- **WORK ITEM**
Count the lines in the records that hold the string "resume". Only the number should be given.

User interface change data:

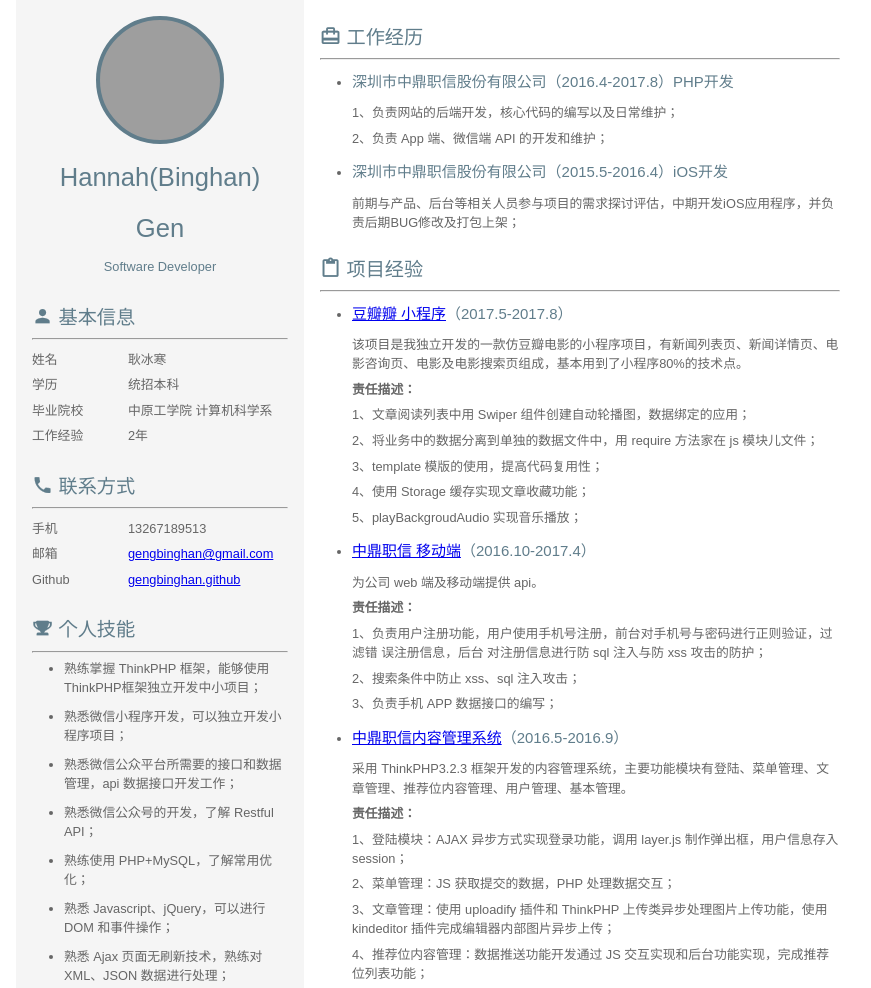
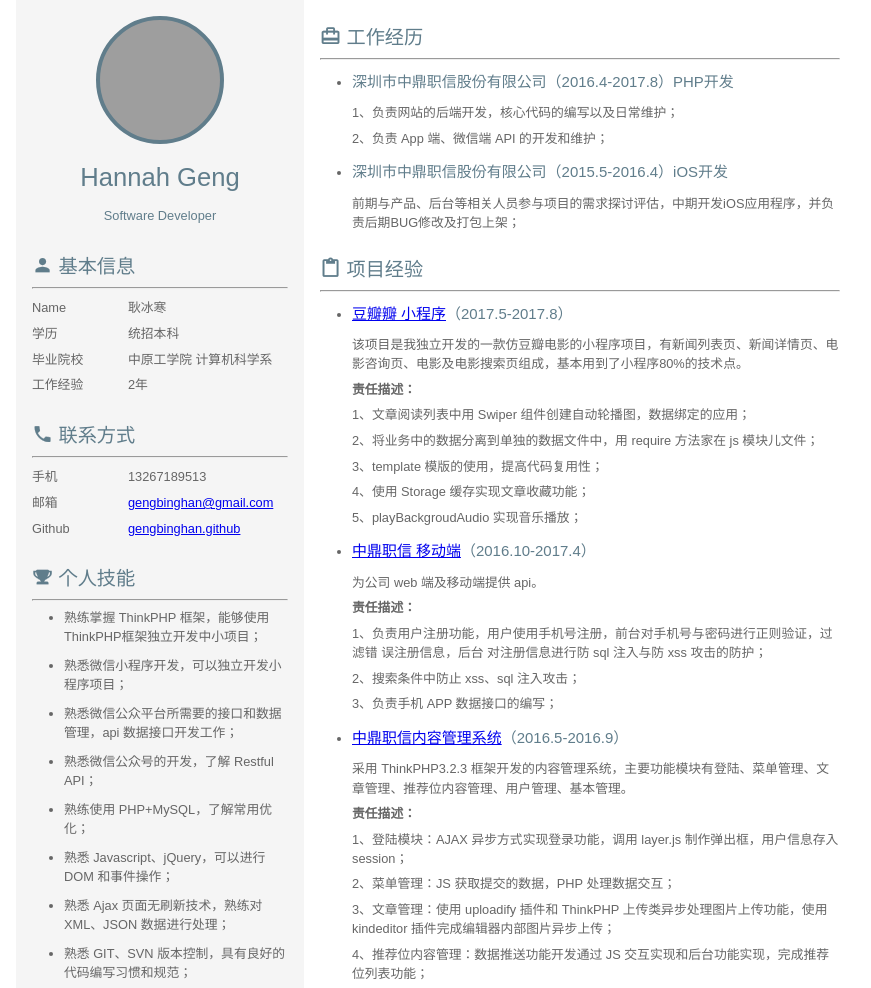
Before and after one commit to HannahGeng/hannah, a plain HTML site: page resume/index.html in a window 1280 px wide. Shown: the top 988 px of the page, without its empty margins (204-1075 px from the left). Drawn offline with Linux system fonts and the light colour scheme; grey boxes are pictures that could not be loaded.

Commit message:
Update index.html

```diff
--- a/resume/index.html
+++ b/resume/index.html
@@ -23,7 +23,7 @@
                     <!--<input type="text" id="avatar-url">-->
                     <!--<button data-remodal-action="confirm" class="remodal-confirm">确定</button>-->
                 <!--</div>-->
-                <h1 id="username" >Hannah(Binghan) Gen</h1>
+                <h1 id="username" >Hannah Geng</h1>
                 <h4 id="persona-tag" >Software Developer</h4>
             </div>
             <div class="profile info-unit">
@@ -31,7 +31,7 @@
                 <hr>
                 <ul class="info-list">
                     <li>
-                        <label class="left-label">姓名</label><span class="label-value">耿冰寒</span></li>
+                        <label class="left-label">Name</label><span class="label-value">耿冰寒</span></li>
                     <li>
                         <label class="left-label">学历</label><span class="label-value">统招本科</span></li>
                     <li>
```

--

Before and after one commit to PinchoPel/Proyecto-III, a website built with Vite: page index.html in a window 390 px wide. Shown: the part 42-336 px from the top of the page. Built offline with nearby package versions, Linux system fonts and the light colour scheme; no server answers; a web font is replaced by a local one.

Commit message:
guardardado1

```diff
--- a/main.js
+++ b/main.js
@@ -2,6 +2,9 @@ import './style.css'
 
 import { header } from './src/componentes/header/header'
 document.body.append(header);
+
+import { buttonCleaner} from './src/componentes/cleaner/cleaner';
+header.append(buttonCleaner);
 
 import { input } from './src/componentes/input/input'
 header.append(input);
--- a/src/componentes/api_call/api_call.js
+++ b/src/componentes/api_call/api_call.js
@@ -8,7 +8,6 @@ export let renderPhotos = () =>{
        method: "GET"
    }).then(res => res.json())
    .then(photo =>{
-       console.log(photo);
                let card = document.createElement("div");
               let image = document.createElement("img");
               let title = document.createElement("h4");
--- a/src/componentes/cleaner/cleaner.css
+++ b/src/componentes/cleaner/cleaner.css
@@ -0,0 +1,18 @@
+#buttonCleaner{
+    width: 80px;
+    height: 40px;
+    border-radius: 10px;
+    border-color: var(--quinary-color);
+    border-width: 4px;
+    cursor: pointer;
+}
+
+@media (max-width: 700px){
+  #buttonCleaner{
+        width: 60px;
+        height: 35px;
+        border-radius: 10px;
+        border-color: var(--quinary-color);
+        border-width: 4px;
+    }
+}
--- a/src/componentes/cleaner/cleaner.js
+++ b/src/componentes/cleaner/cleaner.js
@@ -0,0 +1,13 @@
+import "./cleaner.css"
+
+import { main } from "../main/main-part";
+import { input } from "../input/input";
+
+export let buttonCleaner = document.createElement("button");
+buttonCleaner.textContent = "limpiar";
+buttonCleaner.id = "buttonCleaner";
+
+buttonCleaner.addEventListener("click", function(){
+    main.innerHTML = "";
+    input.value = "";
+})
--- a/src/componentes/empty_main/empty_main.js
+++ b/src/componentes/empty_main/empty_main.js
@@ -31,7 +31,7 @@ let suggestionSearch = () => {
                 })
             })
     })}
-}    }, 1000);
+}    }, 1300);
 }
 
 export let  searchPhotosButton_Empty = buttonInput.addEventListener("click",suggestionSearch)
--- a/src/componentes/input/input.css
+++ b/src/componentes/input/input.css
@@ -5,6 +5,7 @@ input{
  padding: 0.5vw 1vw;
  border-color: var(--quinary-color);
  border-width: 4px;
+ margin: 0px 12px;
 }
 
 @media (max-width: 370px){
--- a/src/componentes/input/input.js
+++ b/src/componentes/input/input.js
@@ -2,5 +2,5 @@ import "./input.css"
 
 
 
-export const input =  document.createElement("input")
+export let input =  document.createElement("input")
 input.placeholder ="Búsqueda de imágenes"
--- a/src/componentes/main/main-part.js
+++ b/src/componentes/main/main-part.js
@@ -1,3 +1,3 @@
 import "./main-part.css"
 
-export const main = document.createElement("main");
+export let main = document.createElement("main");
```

- **WRITTEN SOLUTION**
3